▶ YOUR ASSIGNMENT
Each entry that follows must be output without any deviation.

▶ MATERIAL TO PROCESS
————

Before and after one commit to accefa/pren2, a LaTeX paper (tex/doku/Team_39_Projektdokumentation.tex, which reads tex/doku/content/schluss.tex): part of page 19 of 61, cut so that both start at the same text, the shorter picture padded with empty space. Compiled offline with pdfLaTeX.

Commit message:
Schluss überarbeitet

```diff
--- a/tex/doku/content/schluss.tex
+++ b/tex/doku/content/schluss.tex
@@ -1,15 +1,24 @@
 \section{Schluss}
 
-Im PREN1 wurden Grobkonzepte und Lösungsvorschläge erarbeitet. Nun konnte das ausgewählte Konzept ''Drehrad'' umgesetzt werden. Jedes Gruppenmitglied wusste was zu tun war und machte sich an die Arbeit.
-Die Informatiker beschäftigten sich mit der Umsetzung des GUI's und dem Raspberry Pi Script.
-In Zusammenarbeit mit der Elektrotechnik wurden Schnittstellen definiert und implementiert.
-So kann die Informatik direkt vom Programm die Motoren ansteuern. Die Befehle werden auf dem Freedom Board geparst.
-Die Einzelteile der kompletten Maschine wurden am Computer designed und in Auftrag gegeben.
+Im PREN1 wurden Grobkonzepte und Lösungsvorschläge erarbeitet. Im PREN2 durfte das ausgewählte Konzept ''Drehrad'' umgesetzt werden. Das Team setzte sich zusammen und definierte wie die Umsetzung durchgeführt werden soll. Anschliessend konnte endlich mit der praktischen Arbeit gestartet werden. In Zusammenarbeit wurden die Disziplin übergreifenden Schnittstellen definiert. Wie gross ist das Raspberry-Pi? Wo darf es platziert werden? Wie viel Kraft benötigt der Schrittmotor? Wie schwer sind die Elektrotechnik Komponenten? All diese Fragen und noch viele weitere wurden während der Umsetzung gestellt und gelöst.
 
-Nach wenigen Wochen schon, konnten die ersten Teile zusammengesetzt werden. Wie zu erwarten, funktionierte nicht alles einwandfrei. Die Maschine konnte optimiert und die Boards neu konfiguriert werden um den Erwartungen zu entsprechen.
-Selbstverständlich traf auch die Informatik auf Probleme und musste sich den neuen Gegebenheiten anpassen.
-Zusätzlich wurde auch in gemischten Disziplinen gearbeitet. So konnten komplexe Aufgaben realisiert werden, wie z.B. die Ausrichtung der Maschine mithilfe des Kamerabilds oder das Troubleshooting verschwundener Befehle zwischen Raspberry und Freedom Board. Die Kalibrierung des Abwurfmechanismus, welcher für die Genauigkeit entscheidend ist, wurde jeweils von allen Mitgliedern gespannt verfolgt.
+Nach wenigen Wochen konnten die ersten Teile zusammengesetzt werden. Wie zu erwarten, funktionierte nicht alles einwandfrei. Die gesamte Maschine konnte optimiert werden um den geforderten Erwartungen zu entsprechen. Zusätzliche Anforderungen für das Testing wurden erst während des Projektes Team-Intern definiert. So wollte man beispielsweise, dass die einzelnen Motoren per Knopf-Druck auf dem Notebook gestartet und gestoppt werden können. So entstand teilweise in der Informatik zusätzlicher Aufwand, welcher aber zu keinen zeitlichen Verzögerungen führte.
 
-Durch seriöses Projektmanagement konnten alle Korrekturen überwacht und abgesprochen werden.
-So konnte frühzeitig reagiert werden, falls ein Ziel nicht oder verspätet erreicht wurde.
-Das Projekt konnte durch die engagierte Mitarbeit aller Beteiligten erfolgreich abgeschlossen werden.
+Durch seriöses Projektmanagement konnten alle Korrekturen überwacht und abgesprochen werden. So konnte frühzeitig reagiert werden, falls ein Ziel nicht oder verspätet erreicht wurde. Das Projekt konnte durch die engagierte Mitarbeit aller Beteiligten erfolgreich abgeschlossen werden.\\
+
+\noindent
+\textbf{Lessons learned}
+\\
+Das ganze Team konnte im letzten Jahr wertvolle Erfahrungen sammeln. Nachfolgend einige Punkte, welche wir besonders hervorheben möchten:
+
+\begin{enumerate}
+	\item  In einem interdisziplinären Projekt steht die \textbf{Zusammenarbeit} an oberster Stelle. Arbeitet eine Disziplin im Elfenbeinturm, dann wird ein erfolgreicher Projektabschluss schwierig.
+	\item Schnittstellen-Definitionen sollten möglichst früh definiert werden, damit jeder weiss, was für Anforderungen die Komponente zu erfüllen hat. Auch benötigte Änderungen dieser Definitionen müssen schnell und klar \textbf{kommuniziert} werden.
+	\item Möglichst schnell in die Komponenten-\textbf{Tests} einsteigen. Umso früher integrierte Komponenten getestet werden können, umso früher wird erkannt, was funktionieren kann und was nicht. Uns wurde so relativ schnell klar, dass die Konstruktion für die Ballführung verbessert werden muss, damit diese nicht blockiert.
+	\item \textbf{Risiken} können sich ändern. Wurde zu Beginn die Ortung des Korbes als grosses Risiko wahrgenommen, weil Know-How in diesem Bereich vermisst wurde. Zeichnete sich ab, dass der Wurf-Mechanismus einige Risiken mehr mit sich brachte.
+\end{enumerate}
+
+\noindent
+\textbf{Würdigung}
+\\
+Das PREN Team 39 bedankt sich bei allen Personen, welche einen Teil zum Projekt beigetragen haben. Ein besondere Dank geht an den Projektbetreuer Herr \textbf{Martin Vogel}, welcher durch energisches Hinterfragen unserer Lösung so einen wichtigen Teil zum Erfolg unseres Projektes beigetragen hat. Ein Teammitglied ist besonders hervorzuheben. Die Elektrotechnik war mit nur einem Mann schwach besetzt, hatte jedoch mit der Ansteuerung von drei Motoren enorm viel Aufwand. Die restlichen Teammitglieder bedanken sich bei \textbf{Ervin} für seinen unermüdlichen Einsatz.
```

————

▶ EXPECTED ANSWER
Before and after one commit to accefa/pren2, a LaTeX paper (tex/doku/Team_39_Projektdokumentation.tex, which reads tex/doku/content/schluss.tex): part of page 19 of 61, cut so that both start at the same text, the shorter picture padded with empty space. Compiled offline with pdfLaTeX.

Commit message:
Schluss überarbeitet

```diff
--- a/tex/doku/content/schluss.tex
+++ b/tex/doku/content/schluss.tex
@@ -1,15 +1,24 @@
 \section{Schluss}
 
-Im PREN1 wurden Grobkonzepte und Lösungsvorschläge erarbeitet. Nun konnte das ausgewählte Konzept ''Drehrad'' umgesetzt werden. Jedes Gruppenmitglied wusste was zu tun war und machte sich an die Arbeit.
-Die Informatiker beschäftigten sich mit der Umsetzung des GUI's und dem Raspberry Pi Script.
-In Zusammenarbeit mit der Elektrotechnik wurden Schnittstellen definiert und implementiert.
-So kann die Informatik direkt vom Programm die Motoren ansteuern. Die Befehle werden auf dem Freedom Board geparst.
-Die Einzelteile der kompletten Maschine wurden am Computer designed und in Auftrag gegeben.
+Im PREN1 wurden Grobkonzepte und Lösungsvorschläge erarbeitet. Im PREN2 durfte das ausgewählte Konzept ''Drehrad'' umgesetzt werden. Das Team setzte sich zusammen und definierte wie die Umsetzung durchgeführt werden soll. Anschliessend konnte endlich mit der praktischen Arbeit gestartet werden. In Zusammenarbeit wurden die Disziplin übergreifenden Schnittstellen definiert. Wie gross ist das Raspberry-Pi? Wo darf es platziert werden? Wie viel Kraft benötigt der Schrittmotor? Wie schwer sind die Elektrotechnik Komponenten? All diese Fragen und noch viele weitere wurden während der Umsetzung gestellt und gelöst.
 
-Nach wenigen Wochen schon, konnten die ersten Teile zusammengesetzt werden. Wie zu erwarten, funktionierte nicht alles einwandfrei. Die Maschine konnte optimiert und die Boards neu konfiguriert werden um den Erwartungen zu entsprechen.
-Selbstverständlich traf auch die Informatik auf Probleme und musste sich den neuen Gegebenheiten anpassen.
-Zusätzlich wurde auch in gemischten Disziplinen gearbeitet. So konnten komplexe Aufgaben realisiert werden, wie z.B. die Ausrichtung der Maschine mithilfe des Kamerabilds oder das Troubleshooting verschwundener Befehle zwischen Raspberry und Freedom Board. Die Kalibrierung des Abwurfmechanismus, welcher für die Genauigkeit entscheidend ist, wurde jeweils von allen Mitgliedern gespannt verfolgt.
+Nach wenigen Wochen konnten die ersten Teile zusammengesetzt werden. Wie zu erwarten, funktionierte nicht alles einwandfrei. Die gesamte Maschine konnte optimiert werden um den geforderten Erwartungen zu entsprechen. Zusätzliche Anforderungen für das Testing wurden erst während des Projektes Team-Intern definiert. So wollte man beispielsweise, dass die einzelnen Motoren per Knopf-Druck auf dem Notebook gestartet und gestoppt werden können. So entstand teilweise in der Informatik zusätzlicher Aufwand, welcher aber zu keinen zeitlichen Verzögerungen führte.
 
-Durch seriöses Projektmanagement konnten alle Korrekturen überwacht und abgesprochen werden.
-So konnte frühzeitig reagiert werden, falls ein Ziel nicht oder verspätet erreicht wurde.
-Das Projekt konnte durch die engagierte Mitarbeit aller Beteiligten erfolgreich abgeschlossen werden.
+Durch seriöses Projektmanagement konnten alle Korrekturen überwacht und abgesprochen werden. So konnte frühzeitig reagiert werden, falls ein Ziel nicht oder verspätet erreicht wurde. Das Projekt konnte durch die engagierte Mitarbeit aller Beteiligten erfolgreich abgeschlossen werden.\\
+
+\noindent
+\textbf{Lessons learned}
+\\
+Das ganze Team konnte im letzten Jahr wertvolle Erfahrungen sammeln. Nachfolgend einige Punkte, welche wir besonders hervorheben möchten:
+
+\begin{enumerate}
+	\item  In einem interdisziplinären Projekt steht die \textbf{Zusammenarbeit} an oberster Stelle. Arbeitet eine Disziplin im Elfenbeinturm, dann wird ein erfolgreicher Projektabschluss schwierig.
+	\item Schnittstellen-Definitionen sollten möglichst früh definiert werden, damit jeder weiss, was für Anforderungen die Komponente zu erfüllen hat. Auch benötigte Änderungen dieser Definitionen müssen schnell und klar \textbf{kommuniziert} werden.
+	\item Möglichst schnell in die Komponenten-\textbf{Tests} einsteigen. Umso früher integrierte Komponenten getestet werden können, umso früher wird erkannt, was funktionieren kann und was nicht. Uns wurde so relativ schnell klar, dass die Konstruktion für die Ballführung verbessert werden muss, damit diese nicht blockiert.
+	\item \textbf{Risiken} können sich ändern. Wurde zu Beginn die Ortung des Korbes als grosses Risiko wahrgenommen, weil Know-How in diesem Bereich vermisst wurde. Zeichnete sich ab, dass der Wurf-Mechanismus einige Risiken mehr mit sich brachte.
+\end{enumerate}
+
+\noindent
+\textbf{Würdigung}
+\\
+Das PREN Team 39 bedankt sich bei allen Personen, welche einen Teil zum Projekt beigetragen haben. Ein besondere Dank geht an den Projektbetreuer Herr \textbf{Martin Vogel}, welcher durch energisches Hinterfragen unserer Lösung so einen wichtigen Teil zum Erfolg unseres Projektes beigetragen hat. Ein Teammitglied ist besonders hervorzuheben. Die Elektrotechnik war mit nur einem Mann schwach besetzt, hatte jedoch mit der Ansteuerung von drei Motoren enorm viel Aufwand. Die restlichen Teammitglieder bedanken sich bei \textbf{Ervin} für seinen unermüdlichen Einsatz.
```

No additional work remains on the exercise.